The fourth annual Northern Farming conference attracted a record audience of 330 at Hexham mart. Organisers had to stop taking bookings as the conference room was full. Mike Bridgen reports

ARABLE farmer and contractor Colin McGregor spoke of a definite trend towards wetter weather.

From his 300ha farm near Coldstream, he farms a total of 3,300ha under a range of agreements across the north of England and the Scottish Borders.

His weather records showed that in the 1980s, the farm’s average annual rainfall was five and a quarter inches.

This has now increased to eight and a quarter inches.

“There is a definite wetter trend coming through,” he said. “Three of the last six harvests have been wet, so it is just another challenge.”

Mr McGregor showed a photograph of flooding at Coldstream Bridge in August 1948, after a third of the annual rainfall fell in six days.

He said: “There has always been climate change – it’s nothing new.”

Mr McGregor was one of a series of inspirational farmers who told delegates how they managed risk and built resilience in their own operations.

He said introducing accurate steering systems had led to a saving of £10 per acre.

Modern communications were also important – mobile telephones allowed instant contact and decisions, while social networks brought farmers from around the world together. “One of the big problems for many farmers is the lack of 3G in rural communities,” he said.

Yorkshire arable farmer Guy Poskitt told how he had become one of the UK’s largest carrot growers by identifying his market and seeing how his customers had changed.

He had managed risk, expanding his operation to 6,000 acres from the north of Scotland to south of England, as well as in Yorkshire and Lancashire.

He said: “The differing climates extend the growing season for us, but this can also bring additional challenges.

In Yorkshire, there is the chance of drought and in Lancashire, the opposite, but properly managed they can both work well.”

But it was also vital to have the right people working for you.

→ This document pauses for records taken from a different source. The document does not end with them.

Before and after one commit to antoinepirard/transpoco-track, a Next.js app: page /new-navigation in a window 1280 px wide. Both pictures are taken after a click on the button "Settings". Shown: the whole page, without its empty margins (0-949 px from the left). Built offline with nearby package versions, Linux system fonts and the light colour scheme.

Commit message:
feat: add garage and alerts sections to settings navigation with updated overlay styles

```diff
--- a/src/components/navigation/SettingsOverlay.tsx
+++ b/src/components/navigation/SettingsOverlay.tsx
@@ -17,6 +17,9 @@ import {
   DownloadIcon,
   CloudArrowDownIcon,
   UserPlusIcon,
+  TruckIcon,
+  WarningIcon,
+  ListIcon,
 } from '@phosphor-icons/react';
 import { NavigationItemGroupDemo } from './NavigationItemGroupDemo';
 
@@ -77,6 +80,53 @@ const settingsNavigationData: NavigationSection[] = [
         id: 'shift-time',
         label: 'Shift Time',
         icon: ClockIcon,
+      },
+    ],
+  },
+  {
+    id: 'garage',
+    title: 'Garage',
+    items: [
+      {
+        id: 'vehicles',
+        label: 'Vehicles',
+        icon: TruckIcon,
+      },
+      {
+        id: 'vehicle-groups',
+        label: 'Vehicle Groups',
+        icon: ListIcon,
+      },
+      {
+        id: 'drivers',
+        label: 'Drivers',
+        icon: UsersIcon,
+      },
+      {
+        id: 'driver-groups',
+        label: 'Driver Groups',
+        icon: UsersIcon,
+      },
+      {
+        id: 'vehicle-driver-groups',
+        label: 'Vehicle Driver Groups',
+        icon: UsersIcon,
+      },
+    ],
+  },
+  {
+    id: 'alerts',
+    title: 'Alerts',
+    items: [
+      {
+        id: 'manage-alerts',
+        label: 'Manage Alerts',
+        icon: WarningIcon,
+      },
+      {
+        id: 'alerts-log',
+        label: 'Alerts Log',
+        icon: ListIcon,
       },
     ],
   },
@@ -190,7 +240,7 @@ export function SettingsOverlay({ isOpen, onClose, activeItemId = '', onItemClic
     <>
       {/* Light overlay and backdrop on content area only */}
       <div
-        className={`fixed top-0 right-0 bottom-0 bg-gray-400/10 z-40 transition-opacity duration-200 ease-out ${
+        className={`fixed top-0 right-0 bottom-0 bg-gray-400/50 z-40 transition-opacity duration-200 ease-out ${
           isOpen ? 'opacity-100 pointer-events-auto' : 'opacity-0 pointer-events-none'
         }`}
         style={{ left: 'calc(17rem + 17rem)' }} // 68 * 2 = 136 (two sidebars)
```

Mr Poskitt employs 280 and all root crops are washed, packed and distributed from one site to ensure control. Turnover now exceeds £32m a year.

Two years ago, Lancashire dairy farmer Ian Pye received a Nuffield Scholarship to look at world milk markets to see how dairy farmers could secure a future in volatile markets.

In America, he learnt how using hedge funds could benefit the dairy sector. “I realised that dairy farmers who use hedge funds know their exact costs every day, every week and every year, which is great for expansion,”

said Mr Pye.

Simon Bainbridge, Northumberland Monitor Farmer, said his biggest success had been the use of red clover grass in feeding his livestock. “In my opinion, red clover is the king of all forages,” he said. “It has yielded 16 tonnes per hectare for me, providing the opportunity to used grazed grass all year round.”